**What is needed**
For the listing below, work out how many lines hold the word "uBAM" and give that number by itself.

**Entries provided**
● ● ● ●

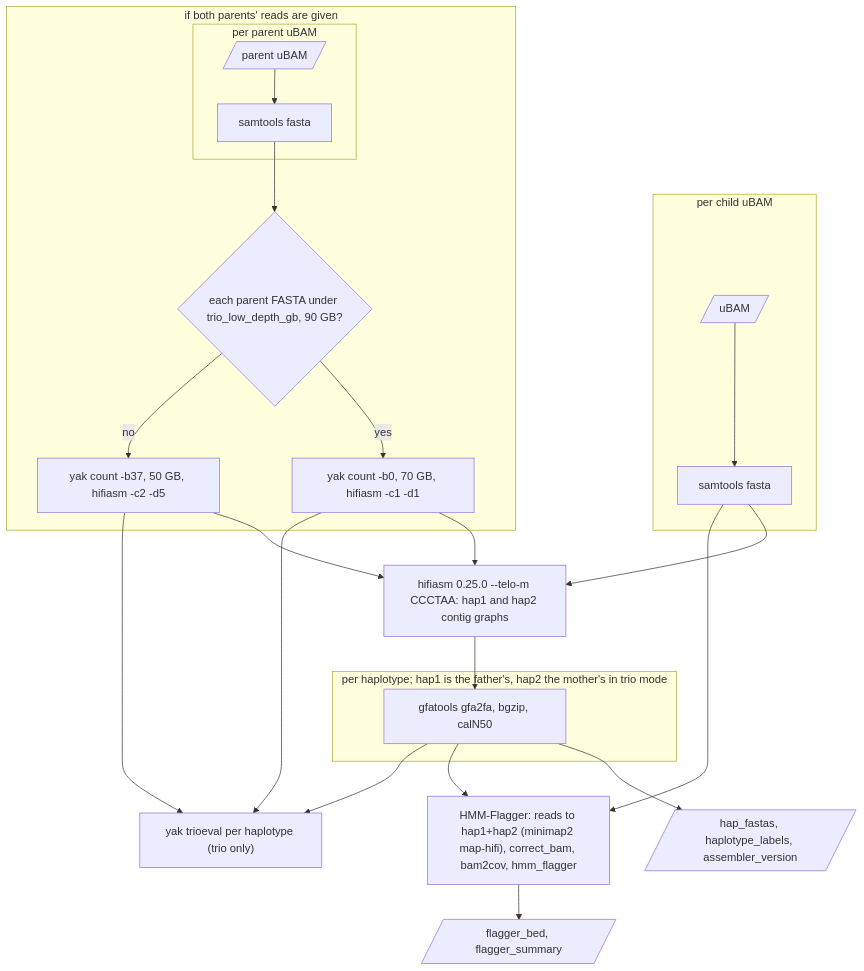
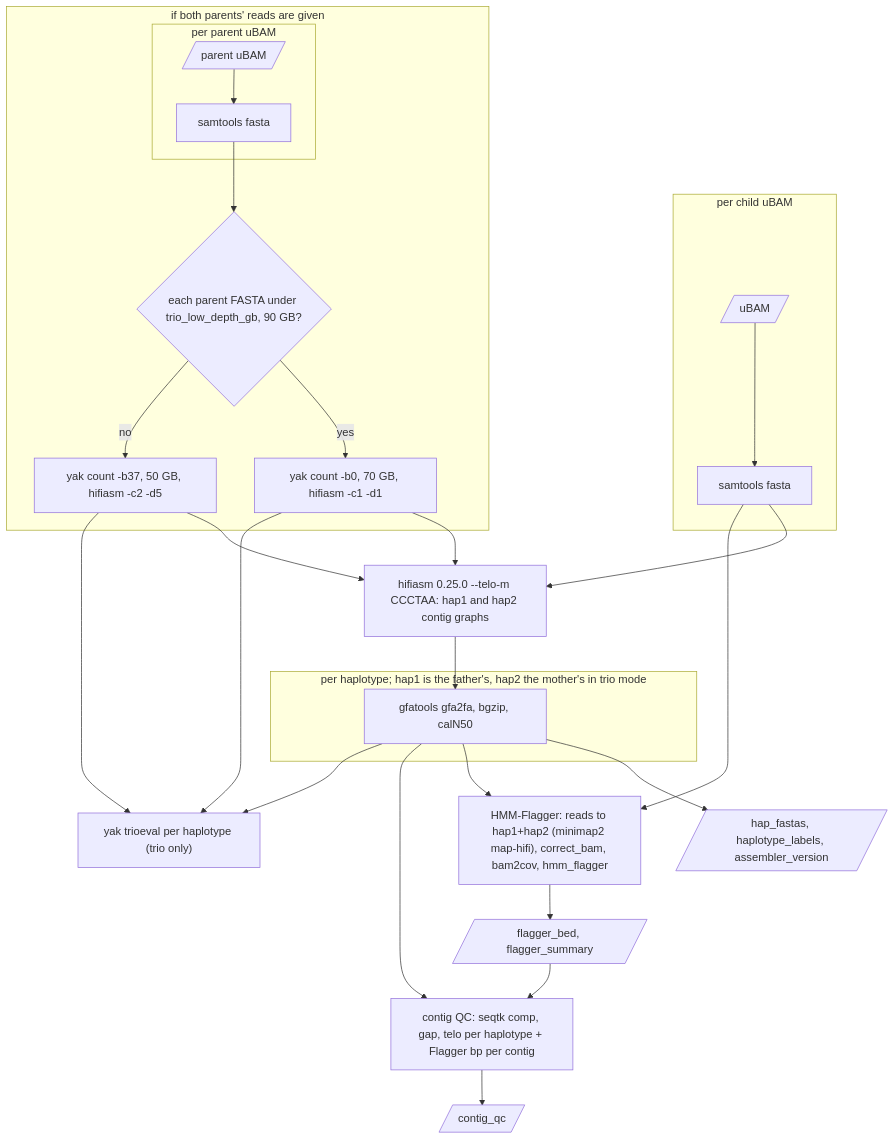
Before and after one commit to UppsalaGenomeCenter/ugc-wgw: the eighth of 10 diagrams in docs/guide/08-stages.md, drawn with Mermaid. The commit also changed other lines of this file and 44 other files, not shown here.

````diff
--- a/docs/guide/08-stages.md
+++ b/docs/guide/08-stages.md
@@ -356,28 +357,31 @@
 ```mermaid
 flowchart TD
   subgraph child["per child uBAM"]
     c[/"uBAM"/] --> cf["samtools fasta"]
   end
   subgraph trio["if both parents' reads are given"]
     subgraph pf["per parent uBAM"]
       p[/"parent uBAM"/] --> pfa["samtools fasta"]
     end
     pfa --> depth{"each parent FASTA under trio_low_depth_gb, 90 GB?"}
     depth -->|"yes"| y1["yak count -b0, 70 GB, hifiasm -c1 -d1"]
     depth -->|"no"| y2["yak count -b37, 50 GB, hifiasm -c2 -d5"]
   end
   cf --> asm["hifiasm 0.25.0 --telo-m CCCTAA: hap1 and hap2 contig graphs"]
   y1 --> asm
   y2 --> asm
   subgraph hap["per haplotype; hap1 is the father's, hap2 the mother's in trio mode"]
     fa["gfatools gfa2fa, bgzip, calN50"]
   end
   asm --> fa
   fa --> out[/"hap_fastas, haplotype_labels, assembler_version"/]
   fa --> fl["HMM-Flagger: reads to hap1+hap2 (minimap2 map-hifi), correct_bam, bam2cov, hmm_flagger"]
   cf --> fl
   fl --> fb[/"flagger_bed, flagger_summary"/]
+  fb --> cq["contig QC: seqtk comp, gap, telo per haplotype + Flagger bp per contig"]
+  fa --> cq
+  cq --> cqo[/"contig_qc"/]
   y1 --> te["yak trioeval per haplotype (trio only)"]
   y2 --> te
   fa --> te
 ```
````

● ● ● ●

**Reply**
4